# Grover's Algorithm

This notebook demonstrates how to use the construct_grover_model function, which constructs a Grover search model. For more comprehensive explanation on the algorithm see 3SAT Grover notebook.

## 1. Defining a Specific Example

Start with specifying a specific search problem: the arithmetic variables and the arithmetic predicate.

def classical_predicate(a, b, c):
return (a + b + (c & 6)) % 4 | 4 & c == 4


with a, b, c unsinged integers of size 3.

## 2. Constructing and Synthesizing a Grover Model

We now call the grover_search for the specific case.

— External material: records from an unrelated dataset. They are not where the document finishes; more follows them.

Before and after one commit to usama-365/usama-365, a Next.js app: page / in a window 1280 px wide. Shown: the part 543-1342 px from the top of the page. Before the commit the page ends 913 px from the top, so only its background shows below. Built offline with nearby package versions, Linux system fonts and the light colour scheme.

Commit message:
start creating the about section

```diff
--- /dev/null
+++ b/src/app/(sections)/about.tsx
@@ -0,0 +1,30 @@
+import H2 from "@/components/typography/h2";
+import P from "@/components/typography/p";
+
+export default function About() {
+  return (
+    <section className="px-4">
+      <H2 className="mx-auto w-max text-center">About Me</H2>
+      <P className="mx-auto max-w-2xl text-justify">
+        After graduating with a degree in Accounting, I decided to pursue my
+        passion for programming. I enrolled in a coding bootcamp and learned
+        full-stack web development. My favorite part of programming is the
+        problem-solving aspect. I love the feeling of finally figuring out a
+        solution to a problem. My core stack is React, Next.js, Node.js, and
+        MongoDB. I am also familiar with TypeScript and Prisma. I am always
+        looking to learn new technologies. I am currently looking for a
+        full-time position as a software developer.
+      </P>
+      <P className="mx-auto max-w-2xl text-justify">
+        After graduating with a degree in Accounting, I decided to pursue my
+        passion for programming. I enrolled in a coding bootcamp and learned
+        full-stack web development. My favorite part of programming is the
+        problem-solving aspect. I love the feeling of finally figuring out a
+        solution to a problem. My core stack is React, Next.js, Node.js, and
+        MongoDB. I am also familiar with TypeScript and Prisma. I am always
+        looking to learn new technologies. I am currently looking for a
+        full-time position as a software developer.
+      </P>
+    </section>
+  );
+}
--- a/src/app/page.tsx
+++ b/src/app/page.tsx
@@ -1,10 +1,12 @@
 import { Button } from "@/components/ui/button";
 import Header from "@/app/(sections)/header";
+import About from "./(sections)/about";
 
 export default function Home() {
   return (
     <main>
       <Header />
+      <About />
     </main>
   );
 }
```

We pass the number of grover operator repetitions in the model (which is based on the frequency of solutions in the search space).

from classiq import *

NUM_VARIABLES = 3

class PredicateVars(QStruct):
a: QNum[2, False, 0]
b: QNum[2, False, 0]
c: QNum[3, False, 0]

@qfunc
def quantum_predicate(vars: PredicateVars, res: QBit):
res ^= classical_predicate(vars.a, vars.b, vars.c)

@qfunc
def main(vars: Output[PredicateVars]):
allocate(vars.size, vars)

grover_search(
reps=1,
oracle=lambda vars: phase_oracle(quantum_predicate, vars),
packed_vars=vars,
)

qmod = create_model(main)

write_qmod(qmod, "grover")


We synthesize and visualize the circuit

qprog = synthesize(qmod)

show(qprog)

Opening: http://localhost:4200/circuit/57eaa16b-6943-458c-a973-4267bc411a17?version=0.0.0


## 3. Executing to Find the Result

Lastly, we execute the resulting quantum program

res = execute(qprog).result()[0].value


We can take the three-most probable results (the parsed_counts variable of the results is ordered according to the probability of the corresponding state)

res.parsed_counts[0].state["vars"]

{'a': 1, 'b': 3, 'c': 5}

NUM_SOLUTIONS = 3

for k in range(NUM_SOLUTIONS):
parsed_res = res.parsed_counts[k].state["vars"]
a, b, c = int(parsed_res["a"]), int(parsed_res["b"]), int(parsed_res["c"])
print("a =", a, ", b =", b, ", c =", c, ":", classical_predicate(a, b, c))

a = 1 , b = 3 , c = 5 : True
a = 1 , b = 1 , c = 6 : True
a = 2 , b = 2 , c = 5 : True